With $25,000 borrowed from his father, Liautaud bought used equipment including a refrigerator, freezer, oven and a meat slicer. His soft drinks were 25 cents with no ice because he could not afford to buy an ice maker.
To raise awareness of his first sandwich shop, Liautaud went directly to potential customers by personally passing out hundreds of sandwich samples on the streets, in college bars, Laundromats and dormitories. The second Jimmy John’s sandwich shop opened in 1985 in Macomb, Ill., home of Western Illinois University, and a third location followed in 1987 in Champaign, where the main campus of the University of Illinois is located.
As additional Jimmy John’s stores were opened primarily in college towns, the chain developed somewhat of a cult following among students.
Motzer and Graber met and became best friends while they were students at Iowa State University in Ames. They became business partners after they graduated and opened their first Jimmy John’s locations.
“T.J. is the silent partner,” Motzer said. “I basically oversee the five stores to make sure everything is going as it should be.
“I also have a district manager who also has responsibility the five stores. If someone has a catering issue or someone doesn’t show up for work, he can go anywhere at any time.”
Tiffany Earl of Skogman Commercial Realty, who handled the leasing arrangements, said the Iowa Building will be filled with the arrival of Jimmy John’s.
“This is really important for that area because we’re seeing other parts of downtown being redeveloped in the area of TrueNorth and the new federal courthouse,” Earl said. “Jimmy John’s and another eating establishment being developed across the street in the former Grafton Street Pub building will help connect the core area of downtown Cedar Rapids with the revitalized New Bohemia Neighborhood District along the Third Street Corridor.”
Earl said there continues to be interest in the former location of Blend, an upscale restaurant at 221 Second Ave. SE that closed in January 2010.

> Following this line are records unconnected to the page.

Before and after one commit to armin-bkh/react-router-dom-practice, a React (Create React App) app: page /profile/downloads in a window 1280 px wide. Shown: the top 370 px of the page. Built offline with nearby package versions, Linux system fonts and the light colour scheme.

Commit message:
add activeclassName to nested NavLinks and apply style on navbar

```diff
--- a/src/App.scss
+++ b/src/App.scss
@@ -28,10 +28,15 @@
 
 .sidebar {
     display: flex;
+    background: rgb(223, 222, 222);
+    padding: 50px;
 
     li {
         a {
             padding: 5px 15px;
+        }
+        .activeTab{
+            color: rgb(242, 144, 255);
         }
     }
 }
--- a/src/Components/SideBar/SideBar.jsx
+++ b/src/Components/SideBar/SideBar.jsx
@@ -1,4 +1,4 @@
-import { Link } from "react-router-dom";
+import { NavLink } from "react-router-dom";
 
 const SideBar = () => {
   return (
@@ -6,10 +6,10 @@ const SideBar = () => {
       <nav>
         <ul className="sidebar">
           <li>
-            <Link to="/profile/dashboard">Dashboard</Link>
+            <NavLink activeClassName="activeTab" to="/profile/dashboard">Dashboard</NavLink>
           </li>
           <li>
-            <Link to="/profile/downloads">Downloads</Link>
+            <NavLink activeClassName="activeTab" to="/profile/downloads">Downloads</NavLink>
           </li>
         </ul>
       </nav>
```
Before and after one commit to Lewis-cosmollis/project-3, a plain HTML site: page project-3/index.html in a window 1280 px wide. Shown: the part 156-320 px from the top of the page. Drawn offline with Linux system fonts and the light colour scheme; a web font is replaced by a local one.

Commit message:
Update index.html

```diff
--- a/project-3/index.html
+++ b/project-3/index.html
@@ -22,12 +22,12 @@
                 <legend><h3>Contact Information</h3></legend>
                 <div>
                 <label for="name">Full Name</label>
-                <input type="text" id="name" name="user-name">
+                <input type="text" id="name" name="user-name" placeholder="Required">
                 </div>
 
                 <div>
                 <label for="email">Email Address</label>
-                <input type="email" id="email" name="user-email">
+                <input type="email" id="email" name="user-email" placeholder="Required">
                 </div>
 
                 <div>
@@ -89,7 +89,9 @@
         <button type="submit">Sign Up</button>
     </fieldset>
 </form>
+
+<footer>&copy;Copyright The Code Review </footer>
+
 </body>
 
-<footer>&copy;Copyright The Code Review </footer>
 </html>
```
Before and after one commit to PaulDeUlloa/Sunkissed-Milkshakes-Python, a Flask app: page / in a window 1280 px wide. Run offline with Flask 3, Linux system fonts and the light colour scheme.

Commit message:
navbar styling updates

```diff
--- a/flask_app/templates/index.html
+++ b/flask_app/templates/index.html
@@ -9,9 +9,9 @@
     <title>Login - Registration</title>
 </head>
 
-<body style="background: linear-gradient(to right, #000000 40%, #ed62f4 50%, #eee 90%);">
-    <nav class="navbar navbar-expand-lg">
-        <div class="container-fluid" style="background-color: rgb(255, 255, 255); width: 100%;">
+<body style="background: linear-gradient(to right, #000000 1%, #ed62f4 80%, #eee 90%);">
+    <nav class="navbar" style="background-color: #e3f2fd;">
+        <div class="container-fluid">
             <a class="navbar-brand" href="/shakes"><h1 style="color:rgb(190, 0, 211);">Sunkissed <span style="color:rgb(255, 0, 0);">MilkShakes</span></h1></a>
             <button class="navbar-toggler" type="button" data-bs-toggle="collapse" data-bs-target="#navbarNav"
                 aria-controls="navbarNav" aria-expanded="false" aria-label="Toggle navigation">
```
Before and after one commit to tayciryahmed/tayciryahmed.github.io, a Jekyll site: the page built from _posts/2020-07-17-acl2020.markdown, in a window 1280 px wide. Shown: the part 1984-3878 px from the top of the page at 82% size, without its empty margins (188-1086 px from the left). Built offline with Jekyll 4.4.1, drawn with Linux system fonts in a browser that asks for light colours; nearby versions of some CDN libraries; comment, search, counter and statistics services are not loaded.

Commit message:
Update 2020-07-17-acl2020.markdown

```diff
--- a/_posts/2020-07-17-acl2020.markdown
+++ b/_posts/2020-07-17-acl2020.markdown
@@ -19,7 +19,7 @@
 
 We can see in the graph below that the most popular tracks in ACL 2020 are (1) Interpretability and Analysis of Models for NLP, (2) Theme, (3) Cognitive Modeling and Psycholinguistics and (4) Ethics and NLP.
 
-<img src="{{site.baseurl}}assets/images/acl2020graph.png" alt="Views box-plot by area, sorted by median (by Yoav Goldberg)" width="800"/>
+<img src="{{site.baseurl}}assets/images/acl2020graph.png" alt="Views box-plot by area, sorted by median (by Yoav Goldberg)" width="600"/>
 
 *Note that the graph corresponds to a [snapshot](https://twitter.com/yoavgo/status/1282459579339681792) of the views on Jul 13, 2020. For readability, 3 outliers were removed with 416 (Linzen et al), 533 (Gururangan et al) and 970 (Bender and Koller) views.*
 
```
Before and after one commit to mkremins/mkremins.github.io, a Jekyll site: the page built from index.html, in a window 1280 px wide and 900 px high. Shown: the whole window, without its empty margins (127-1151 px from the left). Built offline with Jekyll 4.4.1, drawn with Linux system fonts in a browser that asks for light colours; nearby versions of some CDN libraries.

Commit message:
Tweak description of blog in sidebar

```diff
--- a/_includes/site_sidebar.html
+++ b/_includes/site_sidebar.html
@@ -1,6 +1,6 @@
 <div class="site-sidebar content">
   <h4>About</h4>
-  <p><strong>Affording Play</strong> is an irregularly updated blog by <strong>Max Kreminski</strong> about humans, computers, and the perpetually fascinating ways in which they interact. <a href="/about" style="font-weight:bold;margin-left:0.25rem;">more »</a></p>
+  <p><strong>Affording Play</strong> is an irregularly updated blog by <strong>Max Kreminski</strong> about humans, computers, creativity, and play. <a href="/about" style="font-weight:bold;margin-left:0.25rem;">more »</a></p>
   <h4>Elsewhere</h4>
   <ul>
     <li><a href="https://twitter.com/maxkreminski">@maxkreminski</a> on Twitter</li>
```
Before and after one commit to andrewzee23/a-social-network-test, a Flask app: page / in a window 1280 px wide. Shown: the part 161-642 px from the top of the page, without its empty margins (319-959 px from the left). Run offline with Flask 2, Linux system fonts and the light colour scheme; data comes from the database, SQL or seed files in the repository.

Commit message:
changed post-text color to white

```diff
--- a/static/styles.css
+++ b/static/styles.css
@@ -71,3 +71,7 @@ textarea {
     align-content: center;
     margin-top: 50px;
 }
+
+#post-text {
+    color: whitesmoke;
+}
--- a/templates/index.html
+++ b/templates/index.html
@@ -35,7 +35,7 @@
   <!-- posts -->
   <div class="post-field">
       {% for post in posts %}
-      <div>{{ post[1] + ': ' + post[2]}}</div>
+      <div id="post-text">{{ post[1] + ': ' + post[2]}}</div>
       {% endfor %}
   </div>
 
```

“A steakhouse has been interested and we still have a lot of people ‘kicking tires,’” she said. “It’s a great place with an opportunity for someone to come in with all the equipment and everything built out. They wouldn’t have the normal debt of a startup restaurant.
- By George Ford